Supplied material:
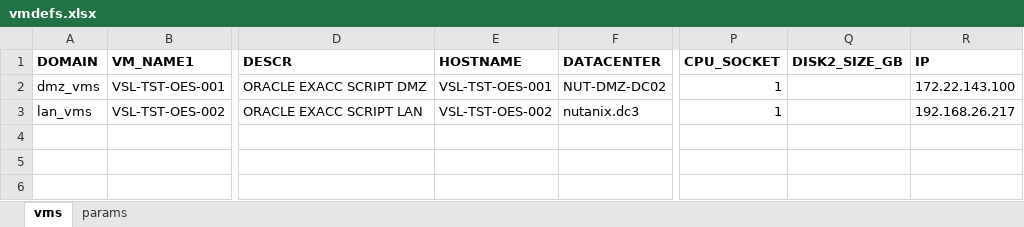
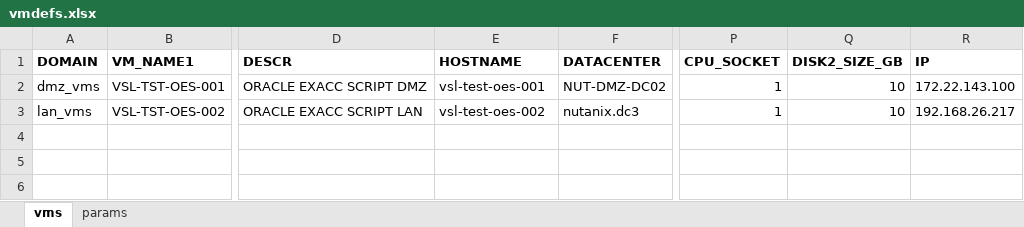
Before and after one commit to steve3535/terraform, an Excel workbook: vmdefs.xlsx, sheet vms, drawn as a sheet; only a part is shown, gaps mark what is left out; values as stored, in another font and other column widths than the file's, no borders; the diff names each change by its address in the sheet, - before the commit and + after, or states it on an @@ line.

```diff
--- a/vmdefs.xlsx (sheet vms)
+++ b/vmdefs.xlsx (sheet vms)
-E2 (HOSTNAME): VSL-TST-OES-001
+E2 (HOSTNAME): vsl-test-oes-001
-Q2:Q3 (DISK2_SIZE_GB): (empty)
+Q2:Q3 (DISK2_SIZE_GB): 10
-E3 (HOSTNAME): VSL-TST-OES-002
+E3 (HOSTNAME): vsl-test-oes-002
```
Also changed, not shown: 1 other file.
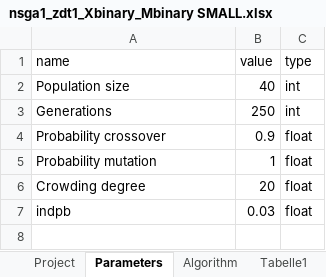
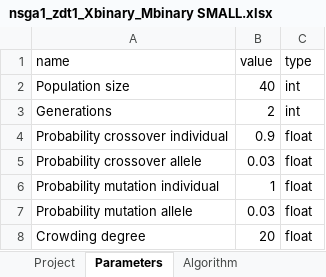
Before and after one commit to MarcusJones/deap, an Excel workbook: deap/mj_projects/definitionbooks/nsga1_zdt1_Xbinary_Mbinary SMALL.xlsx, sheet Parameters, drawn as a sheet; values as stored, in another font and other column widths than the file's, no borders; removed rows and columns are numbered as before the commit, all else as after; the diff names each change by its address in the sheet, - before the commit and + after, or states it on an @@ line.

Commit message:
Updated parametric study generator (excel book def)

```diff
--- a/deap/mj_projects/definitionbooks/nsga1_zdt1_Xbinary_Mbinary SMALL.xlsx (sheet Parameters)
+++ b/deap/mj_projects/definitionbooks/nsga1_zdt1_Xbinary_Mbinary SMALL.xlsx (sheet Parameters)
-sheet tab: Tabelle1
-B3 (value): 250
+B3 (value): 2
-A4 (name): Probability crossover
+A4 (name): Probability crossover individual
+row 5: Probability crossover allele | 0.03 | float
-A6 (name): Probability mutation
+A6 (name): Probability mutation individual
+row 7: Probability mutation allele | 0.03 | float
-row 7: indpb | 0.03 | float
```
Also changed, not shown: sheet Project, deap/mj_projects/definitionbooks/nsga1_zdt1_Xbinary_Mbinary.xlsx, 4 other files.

Work item: Exactly reproduce each record, leaving out any pictures.

Exercise output:
Before and after one commit to steve3535/terraform, an Excel workbook: vmdefs.xlsx, sheet vms, drawn as a sheet; only a part is shown, gaps mark what is left out; values as stored, in another font and other column widths than the file's, no borders; the diff names each change by its address in the sheet, - before the commit and + after, or states it on an @@ line.

```diff
--- a/vmdefs.xlsx (sheet vms)
+++ b/vmdefs.xlsx (sheet vms)
-E2 (HOSTNAME): VSL-TST-OES-001
+E2 (HOSTNAME): vsl-test-oes-001
-Q2:Q3 (DISK2_SIZE_GB): (empty)
+Q2:Q3 (DISK2_SIZE_GB): 10
-E3 (HOSTNAME): VSL-TST-OES-002
+E3 (HOSTNAME): vsl-test-oes-002
```
Also changed, not shown: 1 other file.
Before and after one commit to MarcusJones/deap, an Excel workbook: deap/mj_projects/definitionbooks/nsga1_zdt1_Xbinary_Mbinary SMALL.xlsx, sheet Parameters, drawn as a sheet; values as stored, in another font and other column widths than the file's, no borders; removed rows and columns are numbered as before the commit, all else as after; the diff names each change by its address in the sheet, - before the commit and + after, or states it on an @@ line.

Commit message:
Updated parametric study generator (excel book def)

```diff
--- a/deap/mj_projects/definitionbooks/nsga1_zdt1_Xbinary_Mbinary SMALL.xlsx (sheet Parameters)
+++ b/deap/mj_projects/definitionbooks/nsga1_zdt1_Xbinary_Mbinary SMALL.xlsx (sheet Parameters)
-sheet tab: Tabelle1
-B3 (value): 250
+B3 (value): 2
-A4 (name): Probability crossover
+A4 (name): Probability crossover individual
+row 5: Probability crossover allele | 0.03 | float
-A6 (name): Probability mutation
+A6 (name): Probability mutation individual
+row 7: Probability mutation allele | 0.03 | float
-row 7: indpb | 0.03 | float
```
Also changed, not shown: sheet Project, deap/mj_projects/definitionbooks/nsga1_zdt1_Xbinary_Mbinary.xlsx, 4 other files.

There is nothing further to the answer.